What to produce
Without including any images, repeat the listing below exactly.

^^^^^^^^

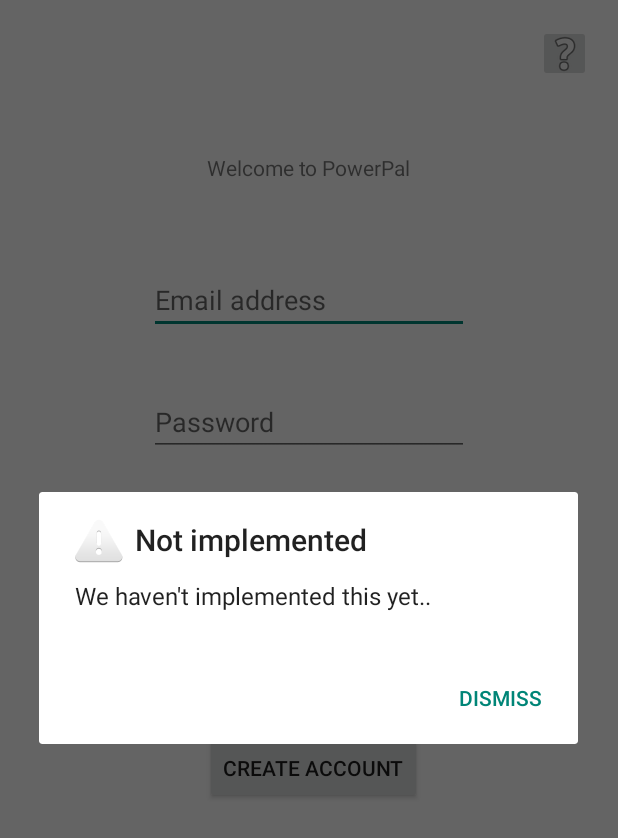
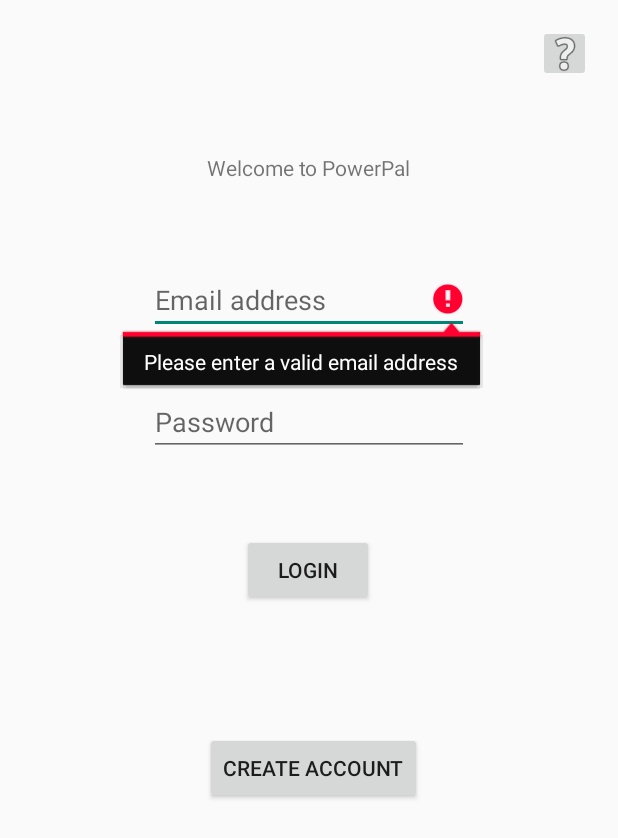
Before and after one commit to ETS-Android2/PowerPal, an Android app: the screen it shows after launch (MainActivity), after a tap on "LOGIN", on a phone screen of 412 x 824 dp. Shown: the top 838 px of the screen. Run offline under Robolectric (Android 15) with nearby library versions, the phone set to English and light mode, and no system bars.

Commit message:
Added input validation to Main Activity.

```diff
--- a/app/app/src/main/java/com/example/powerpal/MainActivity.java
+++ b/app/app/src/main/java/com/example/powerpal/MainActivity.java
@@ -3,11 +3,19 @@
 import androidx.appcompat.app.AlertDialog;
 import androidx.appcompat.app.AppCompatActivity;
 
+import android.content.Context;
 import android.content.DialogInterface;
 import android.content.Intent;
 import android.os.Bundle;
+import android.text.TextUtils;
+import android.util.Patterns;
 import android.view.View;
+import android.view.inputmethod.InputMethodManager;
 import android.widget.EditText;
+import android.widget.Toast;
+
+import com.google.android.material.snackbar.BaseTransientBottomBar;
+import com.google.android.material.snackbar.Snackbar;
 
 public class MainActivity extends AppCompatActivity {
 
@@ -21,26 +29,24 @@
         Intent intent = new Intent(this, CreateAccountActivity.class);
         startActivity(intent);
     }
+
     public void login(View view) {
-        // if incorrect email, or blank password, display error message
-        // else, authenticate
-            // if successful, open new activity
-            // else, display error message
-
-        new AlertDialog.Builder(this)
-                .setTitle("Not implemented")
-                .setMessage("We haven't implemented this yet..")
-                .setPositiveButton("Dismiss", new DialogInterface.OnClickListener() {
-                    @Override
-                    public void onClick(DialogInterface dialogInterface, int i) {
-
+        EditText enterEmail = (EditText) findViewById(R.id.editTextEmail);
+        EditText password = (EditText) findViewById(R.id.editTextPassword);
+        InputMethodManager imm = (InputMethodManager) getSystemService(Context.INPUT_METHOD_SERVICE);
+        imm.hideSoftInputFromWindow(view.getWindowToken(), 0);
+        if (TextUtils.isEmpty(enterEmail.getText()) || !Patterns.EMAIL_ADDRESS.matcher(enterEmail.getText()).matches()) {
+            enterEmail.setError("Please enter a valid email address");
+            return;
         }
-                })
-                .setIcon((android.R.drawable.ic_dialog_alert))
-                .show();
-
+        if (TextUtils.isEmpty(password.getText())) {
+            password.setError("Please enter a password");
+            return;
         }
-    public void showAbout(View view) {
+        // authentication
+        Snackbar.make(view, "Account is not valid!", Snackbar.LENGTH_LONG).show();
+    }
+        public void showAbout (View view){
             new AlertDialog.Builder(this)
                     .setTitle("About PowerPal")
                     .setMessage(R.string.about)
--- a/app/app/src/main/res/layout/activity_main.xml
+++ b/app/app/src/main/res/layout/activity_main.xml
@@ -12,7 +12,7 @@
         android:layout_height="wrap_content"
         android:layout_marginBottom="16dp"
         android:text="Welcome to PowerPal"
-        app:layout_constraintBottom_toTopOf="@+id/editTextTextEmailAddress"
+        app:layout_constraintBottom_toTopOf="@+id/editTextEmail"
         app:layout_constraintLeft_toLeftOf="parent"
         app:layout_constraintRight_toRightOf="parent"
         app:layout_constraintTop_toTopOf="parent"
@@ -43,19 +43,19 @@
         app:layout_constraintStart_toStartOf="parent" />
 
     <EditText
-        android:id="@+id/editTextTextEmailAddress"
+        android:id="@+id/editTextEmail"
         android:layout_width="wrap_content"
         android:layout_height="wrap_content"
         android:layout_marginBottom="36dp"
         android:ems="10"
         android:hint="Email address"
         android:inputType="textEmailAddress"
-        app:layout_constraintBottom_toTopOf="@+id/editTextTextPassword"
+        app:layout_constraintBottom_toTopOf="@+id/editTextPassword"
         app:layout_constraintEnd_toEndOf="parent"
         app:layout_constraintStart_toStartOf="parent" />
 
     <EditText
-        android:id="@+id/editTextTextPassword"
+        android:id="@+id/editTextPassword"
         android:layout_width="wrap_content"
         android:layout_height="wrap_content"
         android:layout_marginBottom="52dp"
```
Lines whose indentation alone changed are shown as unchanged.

^^^^^^^^

Written answer
Before and after one commit to ETS-Android2/PowerPal, an Android app: the screen it shows after launch (MainActivity), after a tap on "LOGIN", on a phone screen of 412 x 824 dp. Shown: the top 838 px of the screen. Run offline under Robolectric (Android 15) with nearby library versions, the phone set to English and light mode, and no system bars.

Commit message:
Added input validation to Main Activity.

```diff
--- a/app/app/src/main/java/com/example/powerpal/MainActivity.java
+++ b/app/app/src/main/java/com/example/powerpal/MainActivity.java
@@ -3,11 +3,19 @@
 import androidx.appcompat.app.AlertDialog;
 import androidx.appcompat.app.AppCompatActivity;
 
+import android.content.Context;
 import android.content.DialogInterface;
 import android.content.Intent;
 import android.os.Bundle;
+import android.text.TextUtils;
+import android.util.Patterns;
 import android.view.View;
+import android.view.inputmethod.InputMethodManager;
 import android.widget.EditText;
+import android.widget.Toast;
+
+import com.google.android.material.snackbar.BaseTransientBottomBar;
+import com.google.android.material.snackbar.Snackbar;
 
 public class MainActivity extends AppCompatActivity {
 
@@ -21,26 +29,24 @@
         Intent intent = new Intent(this, CreateAccountActivity.class);
         startActivity(intent);
     }
+
     public void login(View view) {
-        // if incorrect email, or blank password, display error message
-        // else, authenticate
-            // if successful, open new activity
-            // else, display error message
-
-        new AlertDialog.Builder(this)
-                .setTitle("Not implemented")
-                .setMessage("We haven't implemented this yet..")
-                .setPositiveButton("Dismiss", new DialogInterface.OnClickListener() {
-                    @Override
-                    public void onClick(DialogInterface dialogInterface, int i) {
-
+        EditText enterEmail = (EditText) findViewById(R.id.editTextEmail);
+        EditText password = (EditText) findViewById(R.id.editTextPassword);
+        InputMethodManager imm = (InputMethodManager) getSystemService(Context.INPUT_METHOD_SERVICE);
+        imm.hideSoftInputFromWindow(view.getWindowToken(), 0);
+        if (TextUtils.isEmpty(enterEmail.getText()) || !Patterns.EMAIL_ADDRESS.matcher(enterEmail.getText()).matches()) {
+            enterEmail.setError("Please enter a valid email address");
+            return;
         }
-                })
-                .setIcon((android.R.drawable.ic_dialog_alert))
-                .show();
-
+        if (TextUtils.isEmpty(password.getText())) {
+            password.setError("Please enter a password");
+            return;
         }
-    public void showAbout(View view) {
+        // authentication
+        Snackbar.make(view, "Account is not valid!", Snackbar.LENGTH_LONG).show();
+    }
+        public void showAbout (View view){
             new AlertDialog.Builder(this)
                     .setTitle("About PowerPal")
                     .setMessage(R.string.about)
--- a/app/app/src/main/res/layout/activity_main.xml
+++ b/app/app/src/main/res/layout/activity_main.xml
@@ -12,7 +12,7 @@
         android:layout_height="wrap_content"
         android:layout_marginBottom="16dp"
         android:text="Welcome to PowerPal"
-        app:layout_constraintBottom_toTopOf="@+id/editTextTextEmailAddress"
+        app:layout_constraintBottom_toTopOf="@+id/editTextEmail"
         app:layout_constraintLeft_toLeftOf="parent"
         app:layout_constraintRight_toRightOf="parent"
         app:layout_constraintTop_toTopOf="parent"
@@ -43,19 +43,19 @@
         app:layout_constraintStart_toStartOf="parent" />
 
     <EditText
-        android:id="@+id/editTextTextEmailAddress"
+        android:id="@+id/editTextEmail"
         android:layout_width="wrap_content"
         android:layout_height="wrap_content"
         android:layout_marginBottom="36dp"
         android:ems="10"
         android:hint="Email address"
         android:inputType="textEmailAddress"
-        app:layout_constraintBottom_toTopOf="@+id/editTextTextPassword"
+        app:layout_constraintBottom_toTopOf="@+id/editTextPassword"
         app:layout_constraintEnd_toEndOf="parent"
         app:layout_constraintStart_toStartOf="parent" />
 
     <EditText
-        android:id="@+id/editTextTextPassword"
+        android:id="@+id/editTextPassword"
         android:layout_width="wrap_content"
         android:layout_height="wrap_content"
         android:layout_marginBottom="52dp"
```
Lines whose indentation alone changed are shown as unchanged.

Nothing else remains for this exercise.